Fidel Castro, the longtime communist leader of Cuba, met with visiting members of the U.S. Congressional Black Caucus on Tuesday, a day after his brother, Raúl, who succeeded him as president, did the same, according to a U.S. official in Havana.
The meeting with Fidel Castro, 82, comes amid speculation that the United States is considering a shift in relations with the Communist nation that sits just 90 miles from the Florida Keys. According to the source — a U.S. diplomat — the three members of Congress were visiting the Latin American School of Medicine when they were invited to meet with the senior leader. Rep. Barbara Lee, a Democrat from California, was among the members of Congress who met with Fidel Castro, according to the source. The source did not immediately know the other two. There was no immediate response from the Obama administration on the meeting. But asked earlier about Monday’s meeting with Raúl Castro, State Department spokesman Robert Wood declined to say what, if any, role it could play in a possible warming of a decades-long diplomatic and economic freeze. “Members of Congress have the right to travel where they want and to discuss issues with whom they want,” Wood said. “And I am sure members of that delegation will be raising some of the concerns that the U.S. government has with Cuba, in terms of allowing Cubans to have some of the same rights and freedoms as other countries in the hemisphere.” Obama has said he is in favor of changing the relationship with Cuba but has not offered specifics. Government officials have hinted that he may soon lift travel restrictions between the two countries. The United States broke diplomatic ties with Cuba in 1961, two years after Fidel Castro took office.
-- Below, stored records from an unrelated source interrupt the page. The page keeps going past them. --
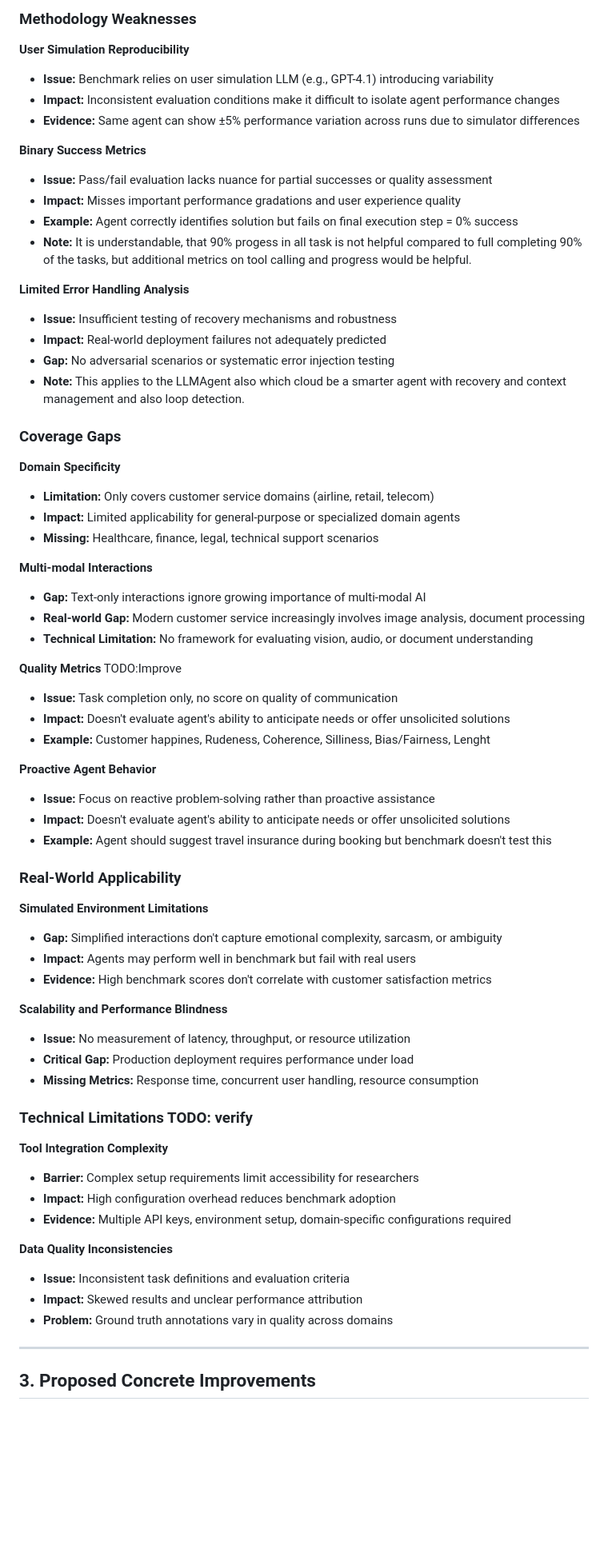
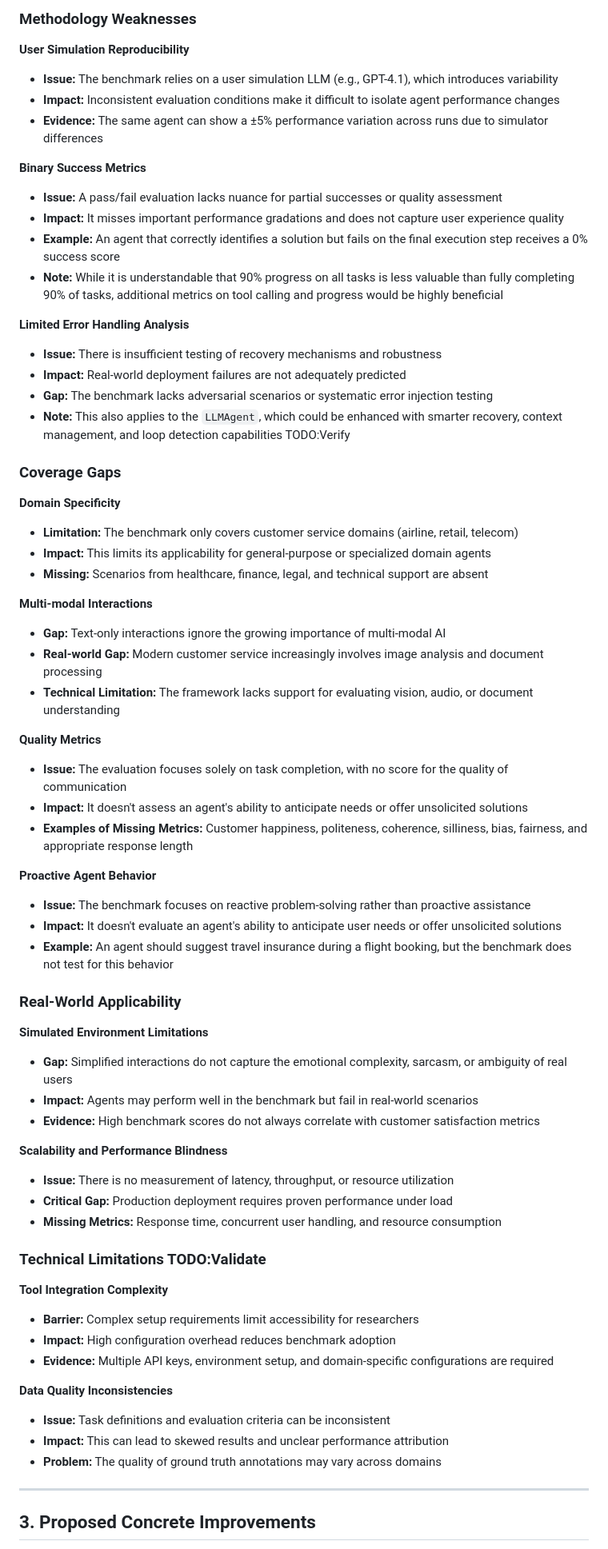
Before and after one commit to jitrc/tau2-enhanced, a Markdown page: AI_REPORT.md, the part around one of its changes. Shown at 80% size. GitHub-like rendering; blank space fills up the shorter version.

Commit message:
report update

```diff
--- a/AI_REPORT.md
+++ b/AI_REPORT.md
@@ -87,67 +87,67 @@ Result: Tool execution failure despite correct intent recognition
 ### Methodology Weaknesses
 
 **User Simulation Reproducibility**
-- **Issue:** Benchmark relies on user simulation LLM (e.g., GPT-4.1) introducing variability
+- **Issue:** The benchmark relies on a user simulation LLM (e.g., GPT-4.1), which introduces variability
 - **Impact:** Inconsistent evaluation conditions make it difficult to isolate agent performance changes
-- **Evidence:** Same agent can show ±5% performance variation across runs due to simulator differences
+- **Evidence:** The same agent can show a ±5% performance variation across runs due to simulator differences
 
 **Binary Success Metrics**
-- **Issue:** Pass/fail evaluation lacks nuance for partial successes or quality assessment
-- **Impact:** Misses important performance gradations and user experience quality
-- **Example:** Agent correctly identifies solution but fails on final execution step = 0% success
-- **Note:** It is understandable, that 90% progess in all task is not helpful compared to full completing 90% of the tasks, but additional metrics on tool calling and progress would be helpful.
+- **Issue:** A pass/fail evaluation lacks nuance for partial successes or quality assessment
+- **Impact:** It misses important performance gradations and does not capture user experience quality
+- **Example:** An agent that correctly identifies a solution but fails on the final execution step receives a 0% success score
+- **Note:** While it is understandable that 90% progress on all tasks is less valuable than fully completing 90% of tasks, additional metrics on tool calling and progress would be highly beneficial
 
 **Limited Error Handling Analysis**
-- **Issue:** Insufficient testing of recovery mechanisms and robustness
-- **Impact:** Real-world deployment failures not adequately predicted
-- **Gap:** No adversarial scenarios or systematic error injection testing
-- **Note:** This applies to the LLMAgent also which cloud be a smarter agent with recovery and context management and also loop detection.
+- **Issue:** There is insufficient testing of recovery mechanisms and robustness
+- **Impact:** Real-world deployment failures are not adequately predicted
+- **Gap:** The benchmark lacks adversarial scenarios or systematic error injection testing
+- **Note:** This also applies to the `LLMAgent`, which could be enhanced with smarter recovery, context management, and loop detection capabilities TODO:Verify
 
 ### Coverage Gaps
 
 **Domain Specificity**
-- **Limitation:** Only covers customer service domains (airline, retail, telecom)
-- **Impact:** Limited applicability for general-purpose or specialized domain agents
-- **Missing:** Healthcare, finance, legal, technical support scenarios
+- **Limitation:** The benchmark only covers customer service domains (airline, retail, telecom)
+- **Impact:** This limits its applicability for general-purpose or specialized domain agents
+- **Missing:** Scenarios from healthcare, finance, legal, and technical support are absent
 
 **Multi-modal Interactions**
-- **Gap:** Text-only interactions ignore growing importance of multi-modal AI
-- **Real-world Gap:** Modern customer service increasingly involves image analysis, document processing
-- **Technical Limitation:** No framework for evaluating vision, audio, or document understanding
+- **Gap:** Text-only interactions ignore the growing importance of multi-modal AI
+- **Real-world Gap:** Modern customer service increasingly involves image analysis and document processing
+- **Technical Limitation:** The framework lacks support for evaluating vision, audio, or document understanding
 
-**Quality Metrics** TODO:Improve
-- **Issue:** Task completion only, no score on quality of communication
-- **Impact:** Doesn't evaluate agent's ability to anticipate needs or offer unsolicited solutions
-- **Example:** Customer happines, Rudeness, Coherence, Silliness, Bias/Fairness, Lenght
+**Quality Metrics**
+- **Issue:** The evaluation focuses solely on task completion, with no score for the quality of communication
+- **Impact:** It doesn't assess an agent's ability to anticipate needs or offer unsolicited solutions
+- **Examples of Missing Metrics:** Customer happiness, politeness, coherence, silliness, bias, fairness, and appropriate response length
 
 **Proactive Agent Behavior**
-- **Issue:** Focus on reactive problem-solving rather than proactive assistance
-- **Impact:** Doesn't evaluate agent's ability to anticipate needs or offer unsolicited solutions
-- **Example:** Agent should suggest travel insurance during booking but benchmark doesn't test this
+- **Issue:** The benchmark focuses on reactive problem-solving rather than proactive assistance
+- **Impact:** It doesn't evaluate an agent's ability to anticipate user needs or offer unsolicited solutions
+- **Example:** An agent should suggest travel insurance during a flight booking, but the benchmark does not test for this behavior
 
 ### Real-World Applicability
 
 **Simulated Environment Limitations**
-- **Gap:** Simplified interactions don't capture emotional complexity, sarcasm, or ambiguity
-- **Impact:** Agents may perform well in benchmark but fail with real users
-- **Evidence:** High benchmark scores don't correlate with customer satisfaction metrics
+- **Gap:** Simplified interactions do not capture the emotional complexity, sarcasm, or ambiguity of real users
+- **Impact:** Agents may perform well in the benchmark but fail in real-world scenarios
+- **Evidence:** High benchmark scores do not always correlate with customer satisfaction metrics
 
 **Scalability and Performance Blindness**
-- **Issue:** No measurement of latency, throughput, or resource utilization
-- **Critical Gap:** Production deployment requires performance under load
-- **Missing Metrics:** Response time, concurrent user handling, resource consumption
+- **Issue:** There is no measurement of latency, throughput, or resource utilization
+- **Critical Gap:** Production deployment requires proven performance under load
+- **Missing Metrics:** Response time, concurrent user handling, and resource consumption
 
-### Technical Limitations TODO: verify
+### Technical Limitations TODO:Validate
 
 **Tool Integration Complexity**
 - **Barrier:** Complex setup requirements limit accessibility for researchers
 - **Impact:** High configuration overhead reduces benchmark adoption
-- **Evidence:** Multiple API keys, environment setup, domain-specific configurations required
+- **Evidence:** Multiple API keys, environment setup, and domain-specific configurations are required
 
 **Data Quality Inconsistencies**
-- **Issue:** Inconsistent task definitions and evaluation criteria
-- **Impact:** Skewed results and unclear performance attribution
-- **Problem:** Ground truth annotations vary in quality across domains
+- **Issue:** Task definitions and evaluation criteria can be inconsistent
+- **Impact:** This can lead to skewed results and unclear performance attribution
+- **Problem:** The quality of ground truth annotations may vary across domains
 
 ---
 
```
Also changed, not shown: other parts of AI_REPORT.md (+126 -132 lines).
The following year, the U.S. government instituted a trade embargo. Both policies still remain in effect. Early last year, and with his health failing, Fidel Castro announced he was resigning from the presidency. The Cuban National Assembly appointed Raúl to the post days later. Fidel Castro led the revolution that, in 1959, overthrew Cuba’s Batista dictatorship. He was credited with bringing social reforms to Cuba but criticized internationally for oppressing human rights and free speech.